◆ TASK PROMPT
Every line of the data below that holds the string "reveal" needs to be reported.

◆ DATASET RECORDS

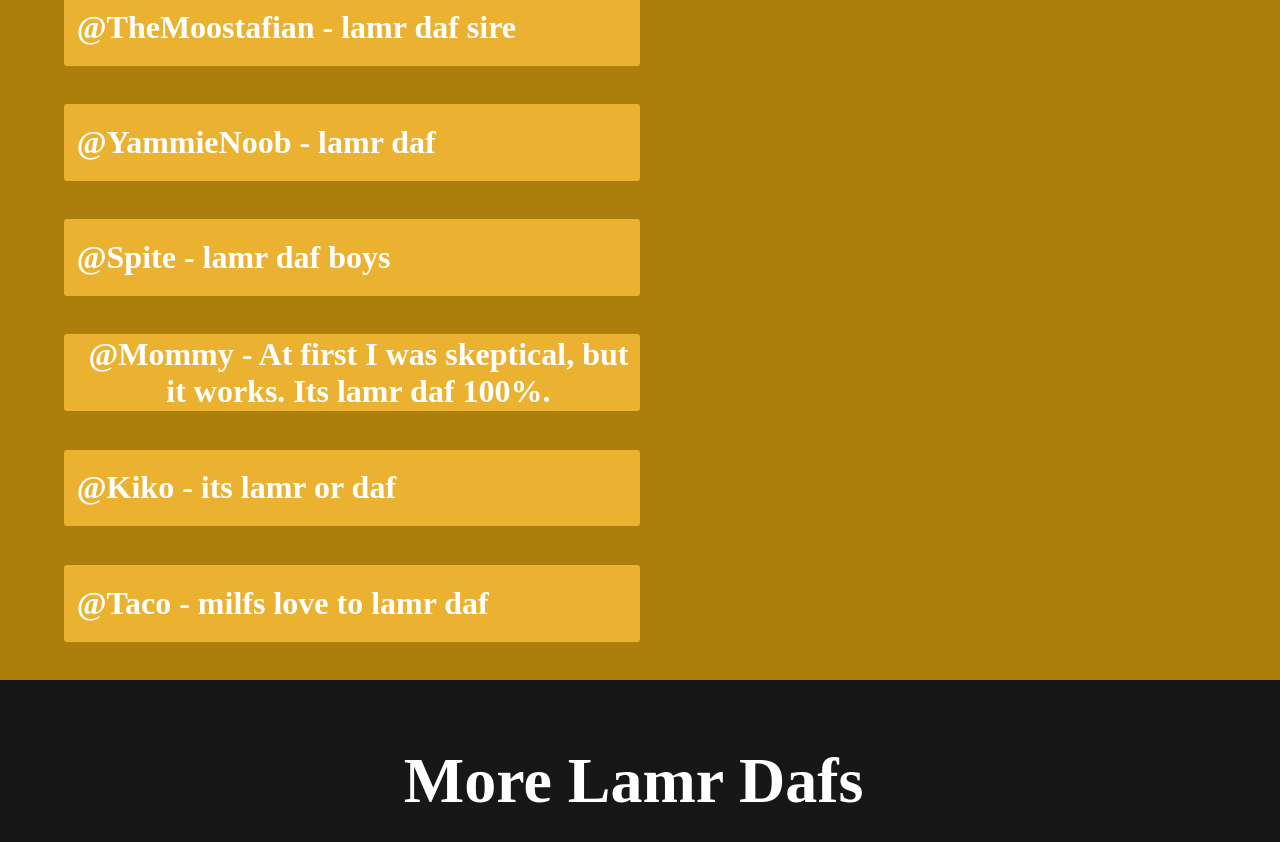
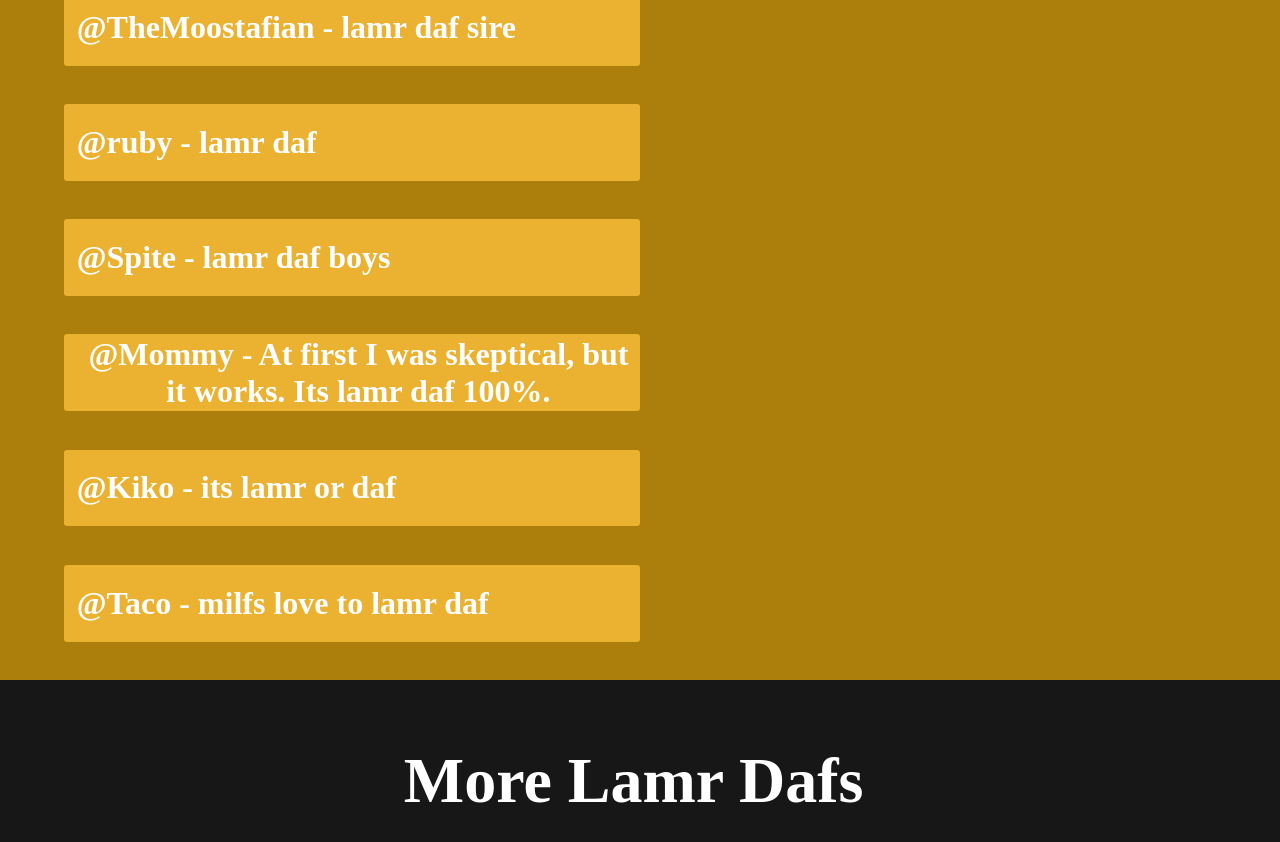
Before and after one commit to nikcich/lamrdaf, a React (Create React App) app: page / in a window 1280 px wide. Shown: the part 4120-4962 px from the top of the page. Built offline with nearby package versions, Linux system fonts and the light colour scheme; no server answers; the database is empty.

Commit message:
no mo yam

```diff
--- a/src/Home.js
+++ b/src/Home.js
@@ -64,7 +64,7 @@ function Home() {
           </div>
 
           <div className = "box">
-            <h1 className = "lamrbox">@YammieNoob - lamr daf</h1>
+            <h1 className = "lamrbox">@ruby - lamr daf</h1>
           </div>
 
           <div className = "box">
```
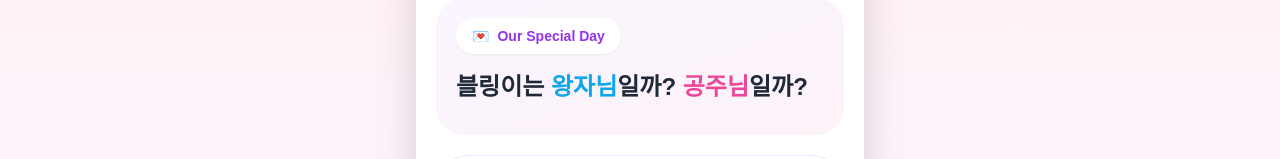
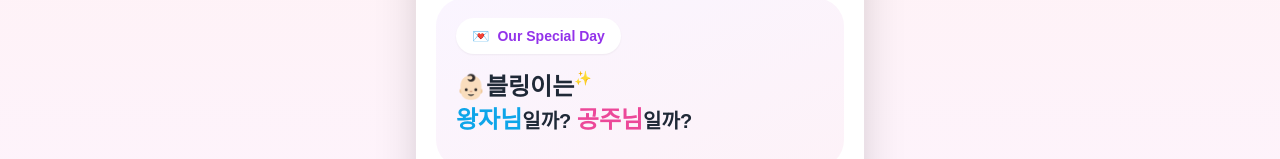
Before and after one commit to purity87/coming-out-card, a Nuxt app: page /reveal in a window 1280 px wide. Shown: the part 266-425 px from the top of the page. Built offline with nearby package versions, Linux system fonts and the light colour scheme; no server answers; a web font is replaced by a local one.

Commit message:
url 수정, 글씨 배열 수정

```diff
--- a/app/pages/chart.vue
+++ b/app/pages/chart.vue
@@ -46,11 +46,11 @@
 
       <div class="mt-8 flex justify-center">
         <NuxtLink
-            to="/"
+            to="/reveal"
             class="inline-flex items-center gap-2 rounded-full border border-gray-200 bg-white px-6 py-3 font-semibold text-gray-700 shadow-md transition hover:scale-105"
         >
           <span>🎈</span>
-          <span>리빌 페이지로 돌아가기</span>
+          <span>젠더리빌 페이지로 돌아가기</span>
         </NuxtLink>
       </div>
     </div>
--- a/app/pages/reveal.vue
+++ b/app/pages/reveal.vue
@@ -34,8 +34,9 @@
               </div>
 
               <h2 class="mb-3 text-2xl font-bold leading-snug text-gray-800">
-                블링이는 <span class="text-sky-500">왕자님</span>일까?
-                <span class="text-pink-500">공주님</span>일까?
+                👶🏻블링이는<span class="text-sm relative -top-3">✨</span><br/>
+                <span class="text-sky-500">왕자님</span><span class="text-xl" >일까?  </span>
+                <span class="text-pink-500"> 공주님</span><span class="text-xl" >일까?</span>
               </h2>
 
               <p v-if="stats.total > 0" class="text-sm text-gray-500">
@@ -142,7 +143,7 @@
                         내 예상은 {{ voteLabel }}
                       </p>
                       <p class="mt-3 text-sm text-gray-600">
-                        아래 버튼을 눌러 성별을 확인해 보세요.
+                        아래 버튼을 눌러 <br/> 성별을 확인해 보세요.
                       </p>
                     </template>
 
```
Also changed, not shown: public/bling-background-remove.png (added).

◆ RESPONSE BOX
Before and after one commit to purity87/coming-out-card, a Nuxt app: page /reveal in a window 1280 px wide. Shown: the part 266-425 px from the top of the page. Built offline with nearby package versions, Linux system fonts and the light colour scheme; no server answers; a web font is replaced by a local one.
+            to="/reveal"
--- a/app/pages/reveal.vue
+++ b/app/pages/reveal.vue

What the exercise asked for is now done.